Drug rip-off, Seaton

PUBLISHED: 13:05 30 June 2010 | UPDATED: 13:05 30 June 2010

Ref mha drugs.

Ref mha drugs.

(c) Paul Katz

DRUG users in Seaton have been ripped-off - after police tests revealed what the substances they bought really contained.

Police have discovered many people caught in possession had paid for a substance which contained a small percentage of drugs they thought they were buying, or another drug all together.

An offender was arrested and cautioned for possession of cocaine in December last year. But when the substance was tested, it was found to contain only 0.01g of the Class A drug.

Sergeant Richard Stonecliffe said: “I would like to remind people who are considering using such drugs that they can never be sure of the quality of the product they are buying.

“Repeatedly we encounter users who have bought drugs that either contain very little of the drug they expected or a different drug completely.

“Using drugs is not only illegal, but people are not getting what they pay for. They are effectively getting ripped-off.

Aside from the dangers of using drugs, people could be putting their health further at risk if drugs are mixed with other chemicals.

Sgt Stonecliffe added: “Whilst many of these drugs are cut or mixed with inert substances, users can never be sure that the drugs are safe.” Following a police operation at a rave at The Grove nightclub in March, four people were cautioned for possession of drugs for personal.

A 21 year-old was caught with five tablets of Class A drug 2CB, a 20-year-old was found with three tablets of Class B drugs BZP and TFMPP, another 20-year-old was found with Class C ketamine and a 25-year-old was caught with Class C BZP and TFMPP. All four live outside of Devon.

Sgt Stonecliffe added: “Whilst the amount of drugs concerned in these cases are small, we will continue to target and prosecute people who use illegal drugs in Seaton.”

* BZP (bennzylpiperazine) and TFMPP (trifluoromethylphenylpiperazine) are usually mixed together and sold as the legal alternative to ‘ecstasy’. Side effects can include epilectic fits or seizures, insomnia, anxiety and headaches.

*2CB is often used at the peak of an ecstasy trip or on its own and sometimes is sold as E, even though the effects have been described as different. At higher doses, 2CB can lead to hallucinations. It can increase feelings of depression.

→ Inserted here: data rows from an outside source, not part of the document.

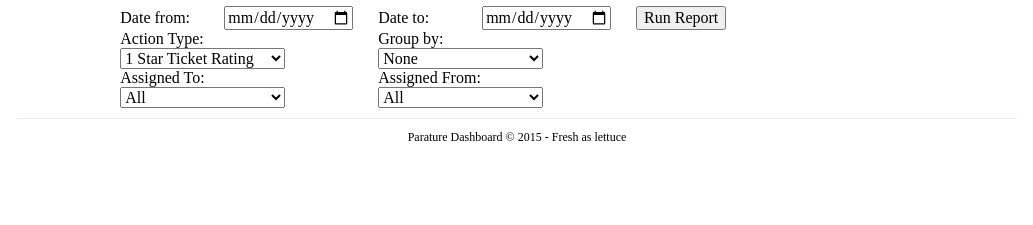
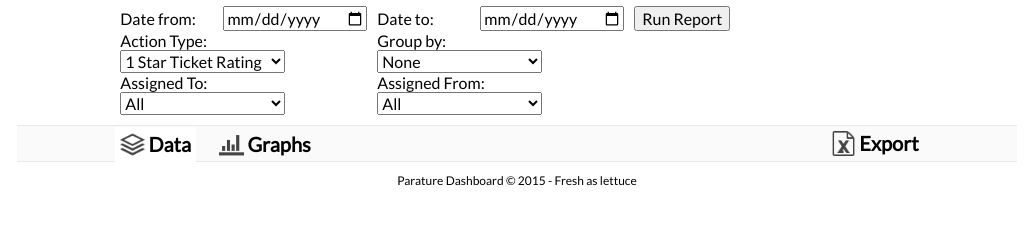
Before and after one commit to finalsite/paratureanalytics, a website: page frontend_dev/source/index.html in a window 1280 px wide. Shown: the part 63-288 px from the top of the page, without its empty margins (123-1156 px from the left). Drawn offline with Linux system fonts and the light colour scheme; a web font is replaced by a local one.

Commit message:
feat: implement core markup/style for results__nav and tab__nav

```diff
--- a/frontend_dev/source/css/main.css
+++ b/frontend_dev/source/css/main.css
@@ -2,18 +2,18 @@
     #GENERAL
 \* -------------------------------- */
 
-body {
+header {
   font-family: 'Droid Serif', serif;
 }
 
-h3 {
-  margin-bottom: 5px;
+body {
+    font-family: 'Lato', sans-serif;
 }
 
-p {
-  font-family: 'Lato', sans-serif;
+
+.grid__row--alt {
+  background: #fafafa;
 }
-
 .grid__row--distinct {
   border-bottom: 1px solid #eaeaea;
 }
@@ -93,3 +93,70 @@ td {
 .form__select {
   min-width: 165px;
 }
+
+
+
+/* -------------------------------- *\
+    #TOOLBAR
+\* -------------------------------- */
+.results__nav {
+  position: relative;
+}
+.results__export {
+  cursor: pointer;
+  padding: 5px;
+  position: absolute;
+  right: 0;
+  top: 0;
+}
+
+.results__export > * {
+  vertical-align: top;
+}
+
+.export__icon {
+  height: 20px;
+  width: 20px;
+}
+
+.export__name {
+  display: inline-block;
+  font-size: 16px;
+  margin: 0;
+}
+
+/* -------------------------------- *\
+    #TABBED ELEMENT
+\* -------------------------------- */
+
+.tab__nav {
+  position: relative;
+  top: 1px;
+}
+.tab__link {
+  border-top-left-radius: 3px;
+  border-top-right-radius: 3px;
+  cursor: pointer;
+  display: inline-block;
+  margin-right: 15px;
+  padding: 5px;
+}
+
+.tab__link > * {
+  vertical-align: top;
+}
+
+.tab__link--active {
+  background: #fff;
+}
+
+.tab__icon {
+  height: 25px;
+  width: 25px;
+}
+
+.tab__name {
+  display: inline-block;
+  font-size: 20px;
+  margin: 0;
+}
--- a/frontend_dev/source/index.html
+++ b/frontend_dev/source/index.html
@@ -123,6 +123,28 @@
 
     </div>
 
+    <div class="grid__row grid__row--distinct grid__row--alt">
+      <div class="grid__col-1"></div>
+
+      <div class="grid__col-10 results__nav">
+        <div class="tab__nav">
+          <div class="tab__link tab__link--active">
+            <img class="tab__icon tab__icon--stack" src="images/stack.png">
+            <h4 class="tab__name">Data</h4>
+          </div>
+          <div class="tab__link">
+            <img class="tab__icon tab__icon--stats-bar" src="images/stats-bars.png">
+            <h4 class="tab__name">Graphs</h4>
+          </div>
+        </div>
+        <div class="results__export">
+          <img class="tab__icon" src="images/file-excel.png">
+          <h4 class="tab__name">Export</h4>
+        </div>
+      </div>
+
+      <div class="grid__col-1"></div>
+    </div>
 
     <div class="grid__row">
       <div class="grid__col-2"></div>
```
Also changed, not shown: frontend_dev/build/css/main.css, frontend_dev/build/images/file-excel.png (added), frontend_dev/build/images/stack.png (added), frontend_dev/build/images/stack.svg (added), frontend_dev/build/images/stats-bars.png (added), frontend_dev/build/index.html, frontend_dev/source/images/file-excel.png (added), frontend_dev/source/images/stack.png (added), frontend_dev/source/images/stats-bars.png (added).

Most Read

Most Read

Latest from the Midweek Herald

Hot Jobs

Show Job Lists